Data excerpts:
>>>>>
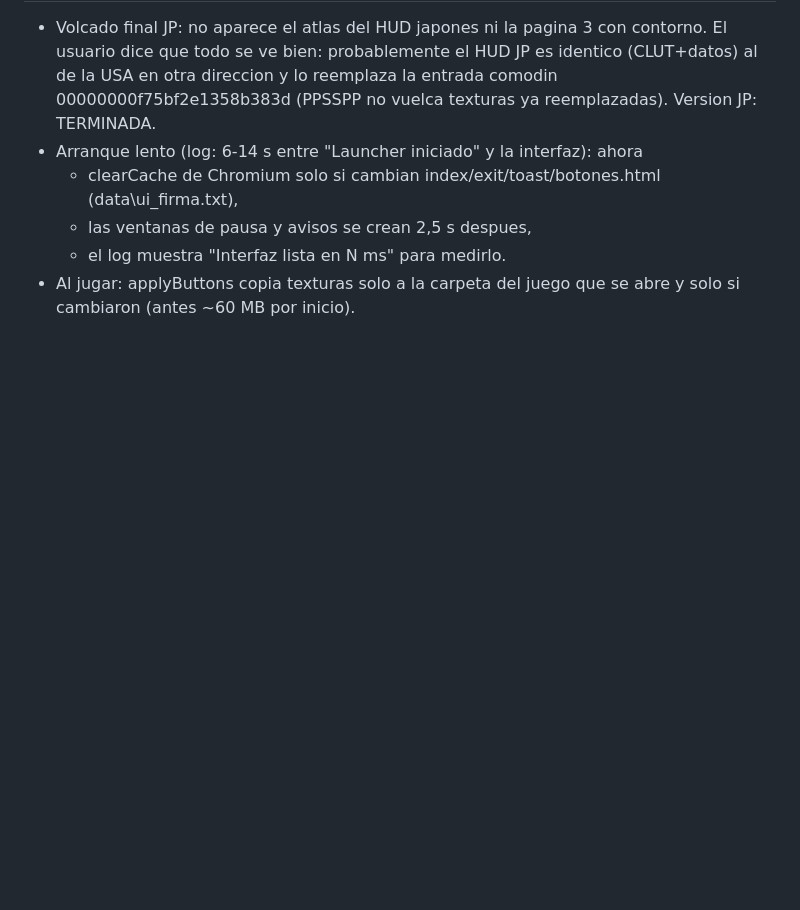
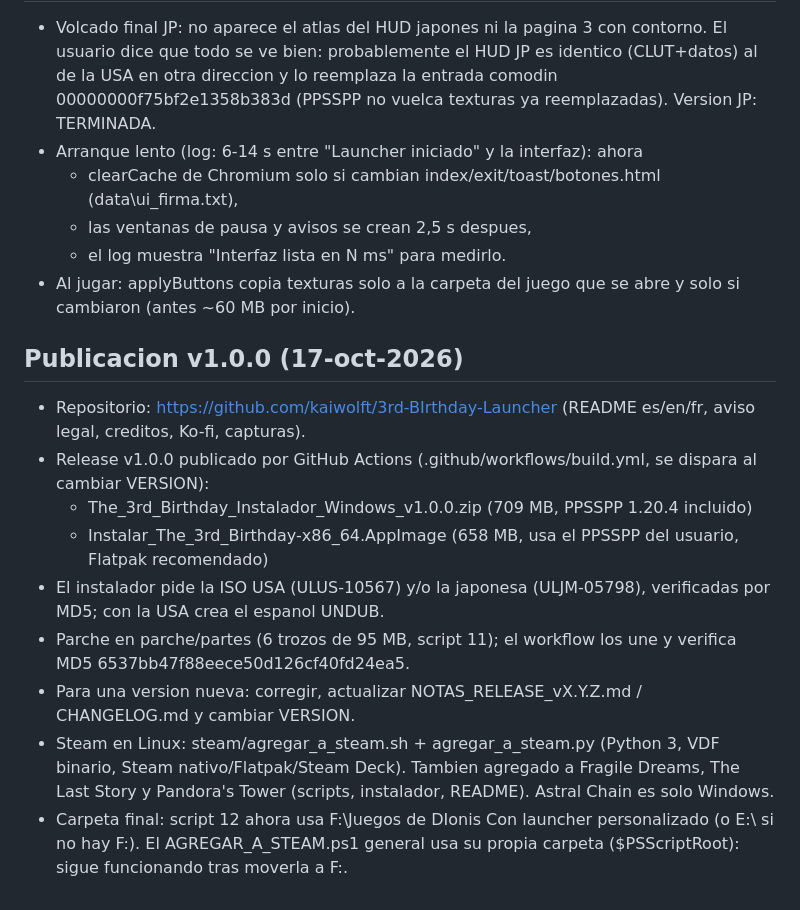
Before and after one commit to kaiwolft/3rd-BIrthday-Launcher, a Markdown page: docs/PROYECTO_NOTAS.md, the part around the change. Rendered like a GitHub page; blank space fills up the shorter version.

Commit message:
Bitácora: publicación v1.0.0
Co-Authored-By: Claude Opus 5.5 <noreply@anthropic.com>
Claude-Session: https://claude.ai/code/session_01J8LDuJSZXQThcA8ZCG1Wo6

```diff
--- a/docs/PROYECTO_NOTAS.md
+++ b/docs/PROYECTO_NOTAS.md
@@ -301,3 +301,17 @@ NOTAS TECNICAS UTILES
   - las ventanas de pausa y avisos se crean 2,5 s despues,
   - el log muestra "Interfaz lista en N ms" para medirlo.
 - Al jugar: applyButtons copia texturas solo a la carpeta del juego que se abre y solo si cambiaron (antes ~60 MB por inicio).
+
+
+## Publicacion v1.0.0 (17-oct-2026)
+- Repositorio: https://github.com/kaiwolft/3rd-BIrthday-Launcher (README es/en/fr, aviso legal, creditos, Ko-fi, capturas).
+- Release v1.0.0 publicado por GitHub Actions (.github/workflows/build.yml, se dispara al cambiar VERSION):
+  - The_3rd_Birthday_Instalador_Windows_v1.0.0.zip (709 MB, PPSSPP 1.20.4 incluido)
+  - Instalar_The_3rd_Birthday-x86_64.AppImage (658 MB, usa el PPSSPP del usuario, Flatpak recomendado)
+- El instalador pide la ISO USA (ULUS-10567) y/o la japonesa (ULJM-05798), verificadas por MD5; con la USA crea el espanol UNDUB.
+- Parche en parche/partes (6 trozos de 95 MB, script 11); el workflow los une y verifica MD5 6537bb47f88eece50d126cf40fd24ea5.
+- Para una version nueva: corregir, actualizar NOTAS_RELEASE_vX.Y.Z.md / CHANGELOG.md y cambiar VERSION.
+- Steam en Linux: steam/agregar_a_steam.sh + agregar_a_steam.py (Python 3, VDF binario, Steam nativo/Flatpak/Steam Deck).
+  Tambien agregado a Fragile Dreams, The Last Story y Pandora's Tower (scripts, instalador, README). Astral Chain es solo Windows.
+- Carpeta final: script 12 ahora usa F:\Juegos de DIonis Con launcher personalizado (o E:\ si no hay F:).
+  El AGREGAR_A_STEAM.ps1 general usa su propia carpeta ($PSScriptRoot): sigue funcionando tras moverla a F:.
```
<<<<<
WORK TO BE COMPLETED: Please output all the records above exactly, leaving out every picture.

RESPONSE TO THE TASK:
Before and after one commit to kaiwolft/3rd-BIrthday-Launcher, a Markdown page: docs/PROYECTO_NOTAS.md, the part around the change. Rendered like a GitHub page; blank space fills up the shorter version.

Commit message:
Bitácora: publicación v1.0.0
Co-Authored-By: Claude Opus 5.5 <noreply@anthropic.com>
Claude-Session: https://claude.ai/code/session_01J8LDuJSZXQThcA8ZCG1Wo6

```diff
--- a/docs/PROYECTO_NOTAS.md
+++ b/docs/PROYECTO_NOTAS.md
@@ -301,3 +301,17 @@ NOTAS TECNICAS UTILES
   - las ventanas de pausa y avisos se crean 2,5 s despues,
   - el log muestra "Interfaz lista en N ms" para medirlo.
 - Al jugar: applyButtons copia texturas solo a la carpeta del juego que se abre y solo si cambiaron (antes ~60 MB por inicio).
+
+
+## Publicacion v1.0.0 (17-oct-2026)
+- Repositorio: https://github.com/kaiwolft/3rd-BIrthday-Launcher (README es/en/fr, aviso legal, creditos, Ko-fi, capturas).
+- Release v1.0.0 publicado por GitHub Actions (.github/workflows/build.yml, se dispara al cambiar VERSION):
+  - The_3rd_Birthday_Instalador_Windows_v1.0.0.zip (709 MB, PPSSPP 1.20.4 incluido)
+  - Instalar_The_3rd_Birthday-x86_64.AppImage (658 MB, usa el PPSSPP del usuario, Flatpak recomendado)
+- El instalador pide la ISO USA (ULUS-10567) y/o la japonesa (ULJM-05798), verificadas por MD5; con la USA crea el espanol UNDUB.
+- Parche en parche/partes (6 trozos de 95 MB, script 11); el workflow los une y verifica MD5 6537bb47f88eece50d126cf40fd24ea5.
+- Para una version nueva: corregir, actualizar NOTAS_RELEASE_vX.Y.Z.md / CHANGELOG.md y cambiar VERSION.
+- Steam en Linux: steam/agregar_a_steam.sh + agregar_a_steam.py (Python 3, VDF binario, Steam nativo/Flatpak/Steam Deck).
+  Tambien agregado a Fragile Dreams, The Last Story y Pandora's Tower (scripts, instalador, README). Astral Chain es solo Windows.
+- Carpeta final: script 12 ahora usa F:\Juegos de DIonis Con launcher personalizado (o E:\ si no hay F:).
+  El AGREGAR_A_STEAM.ps1 general usa su propia carpeta ($PSScriptRoot): sigue funcionando tras moverla a F:.
```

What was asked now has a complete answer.